One of the plenary speakers at IIFET 2010 was Anthony Scott, Professor Emeritus at the University of British Columbia, 87 years old, and a living legend in fisheries economics.* In his talk, he applied Thomas Kuhn’s ideas about scientific revolutions to fisheries economics. Truly amazing. Not only the idea itself, which seem obvious once it is formulated but still requires a wide perspective and intimate and detailed knowledge of the whole field to be formulated, but also that he remains relevant and contributes 55 years down the road. I just hope someone is responsible enough to make sure that paper gets published in one form or another.

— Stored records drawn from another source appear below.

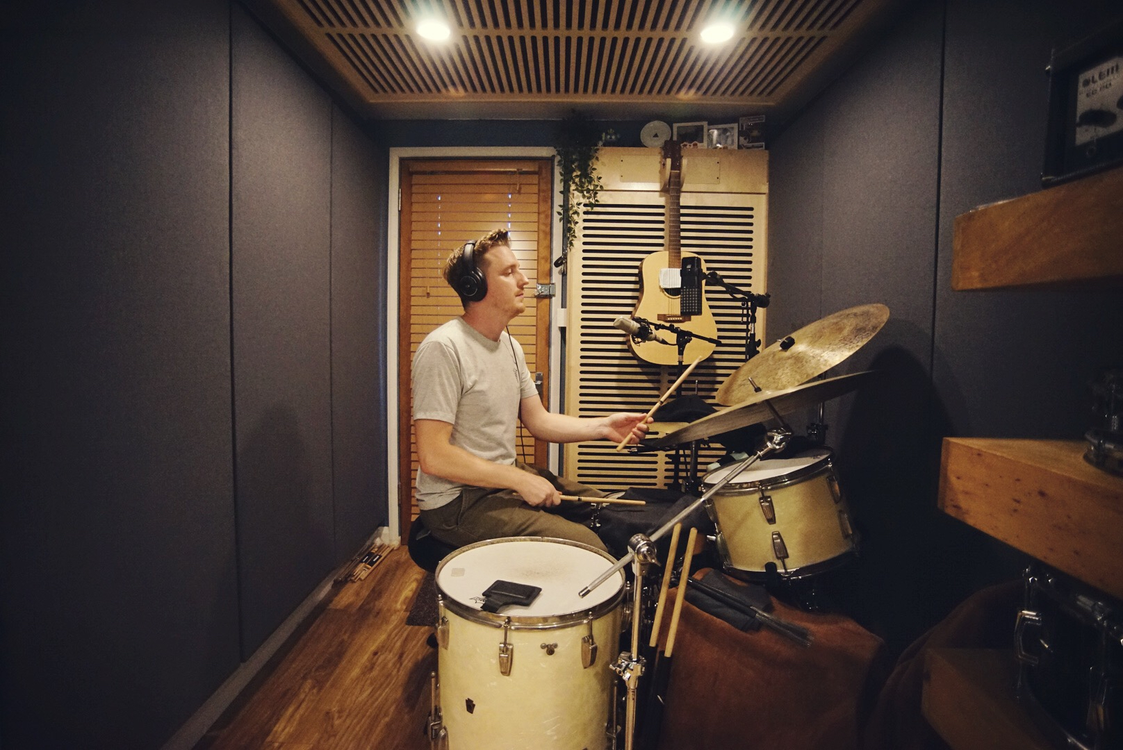
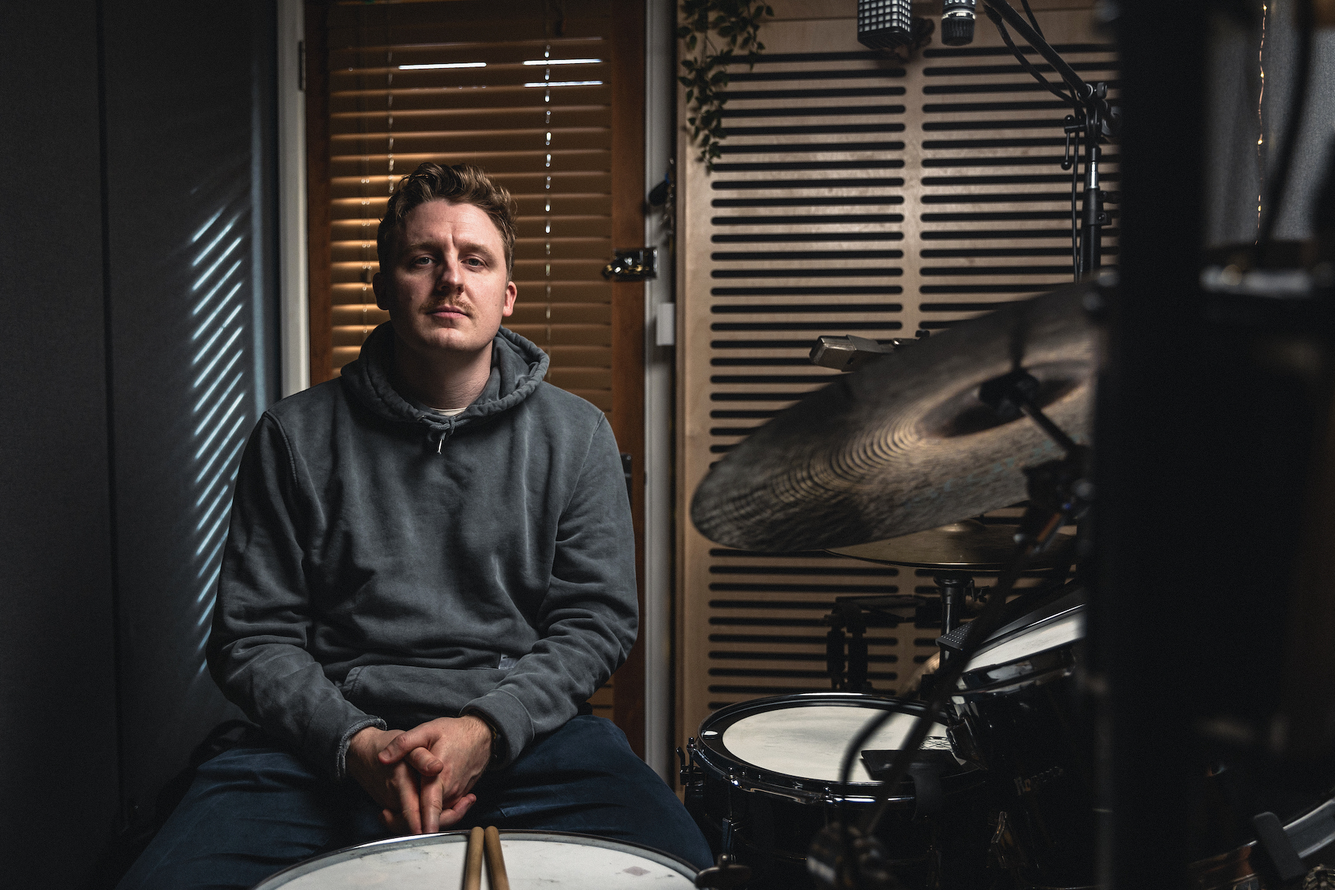
new pic and seo stuff

diff --git a/src/components/home.tsx b/src/components/home.tsx
@@ -21,7 +21,6 @@ const TitleSection = styled.div<TitleSectionProps, Theme>`
   color: ${({ textColor }) => textColor};
   h1 {
     font-size: ${({ theme }) => theme.fontSizes['5xl']};
-    line-height: 0.9;
     ${BP_MIN_XL} {
       font-size: ${({ theme }) => theme.fontSizes['6xl']};
     }
@@ -31,7 +30,7 @@ const TitleSection = styled.div<TitleSectionProps, Theme>`
 const Home = () => {
   const data = useStaticQuery(graphql`
     query {
-      studioImage: file(relativePath: { eq: "studio-home-2.jpg" }) {
+      studioImage: file(relativePath: { eq: "studio-home.jpg" }) {
         childImageSharp {
           fluid {
             ...GatsbyImageSharpFluid
@@ -71,12 +70,11 @@ const Home = () => {
           `}
         >
           <Container>
-            <h1>
-              Not
-              <br />
-              Paramount
-            </h1>
-            <p>Modest little recording gaff in Lewes, UK. <br />Predominantly drum recording by Chris Boot.</p>
+            <h1>Not Paramount recording studio</h1>
+            <h2>
+              A drum recording studio in Lewes, UK managed by session drummer
+              Chris Boot.
+            </h2>
             <CTALink to="#contact">Get in touch</CTALink>
           </Container>
         </TitleSection>

diff --git a/gatsby-config.js b/gatsby-config.js
@@ -7,10 +7,9 @@ const {
 const isNetlifyProduction = NETLIFY_ENV === 'production';
 const siteUrl = isNetlifyProduction ? NETLIFY_SITE_URL : NETLIFY_DEPLOY_URL;
 
-const siteTitle =
-  'Not Paramount - Professional drum recording and production services';
+const siteTitle = 'Not Paramount | Drum Recording & Music Production Studio';
 const siteDescription =
-  'Not Paramount is a professionally designed studio in Lewes, UK offering a variety of production services including mixing, mastering, podcast editing and more.';
+  'Not Paramount is a professional drum studio offering a variety of drum and audio production services managed by session drummer Chris Boot. Find out more.';
 
 module.exports = {
   siteMetadata: {

diff --git a/src/global-styles.ts b/src/global-styles.ts
@@ -263,8 +263,7 @@ export const globalStyles = css`
     color: inherit;
     font-weight: bold;
     text-rendering: optimizeLegibility;
-    font-size: 1.62671rem;
-    line-height: 1.1;
+    font-size: 1.5rem;
   }
   h3 {
     margin-left: 0;
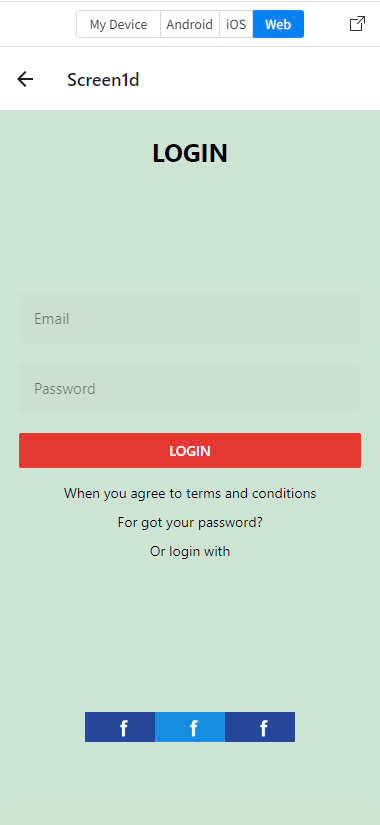
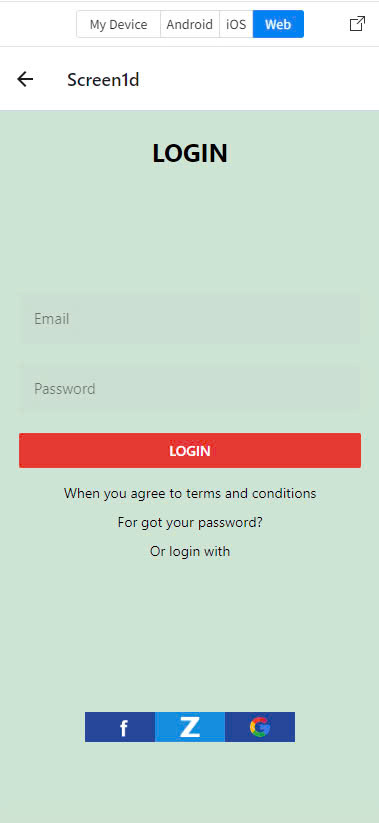
update

diff --git a/components/Screen1d.js b/components/Screen1d.js
@@ -49,7 +49,7 @@ export default function Screen1d() {
       }}
       >
        <Image
-    source={require('../assets/iconFacebook')}
+    source={require('../assets/iconzalo')}
     style={styles.icon}
       />
       </TouchableOpacity
@@ -79,7 +79,7 @@ export default function Screen1d() {
       }}
        >
        <Image
-    source={require('../assets/iconFacebook')}
+    source={require('../assets/icongoogle')}
     style={styles.icon}
       />
       </TouchableOpacity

The other speaker in the same plenary session was the IIFET 2010 Distinguished Service Award winner Susan Hanna. (Anthony Scott was given the IIFET Fellow Award, by the way.) Her talk was another plenary I wouldn’t have missed. She critisized how the current practice (meaning everything from publishing and hiring practices down to choice of words and metaphors) in fisheries economics, and in much of economics for that matter, failed to fulfill the ideal of any research activity; to be relevant in the real world, to inform policy, and to educate the public. I just hope everyone listened really carefully.
UPDATE: As Ann Shriver, IIFET’s Executive Director, writes in the comments, Susan Hanna’s presentation is available at the IIFET home page. It gets really interesting from slide 10 and onwards. Ann Shriver also confirms that both Scott’s and Hanna’s papers will be published.
* In 1955, Scott published the influental and cornerstone-article ‘The Fishery: The Objectives of Sole Ownership’ in the Journal of Political Economy. From a (fairly) recent praise-speak:
In present day fisheries economics, we accept [Scott’s] 1955 conclusions without question […] So, we can argue that [the] 1955 article provided the foundation for present day fisheries economics. It was, in fact, an article well ahead of its time.
Legendary status is further confirmed by the Anthony Scott fonds in the UBC Archives; a collection of all his letters, reports, lecture notes, and even desktop diaries(!), no less than 7.15 meters of ‘textual materials.’
Tags: Ann Shriver, Anthony Scott, Anthony Scott fonds, award, Fisheries Economics, IIFET, IIFET 2010, Journal of Political Economy, Montpellier, plenary talks, scientific revolution, Susan Hanna, The Fishery: The Objectives of Sole Ownership, Thomas Kuhn, UBC Archives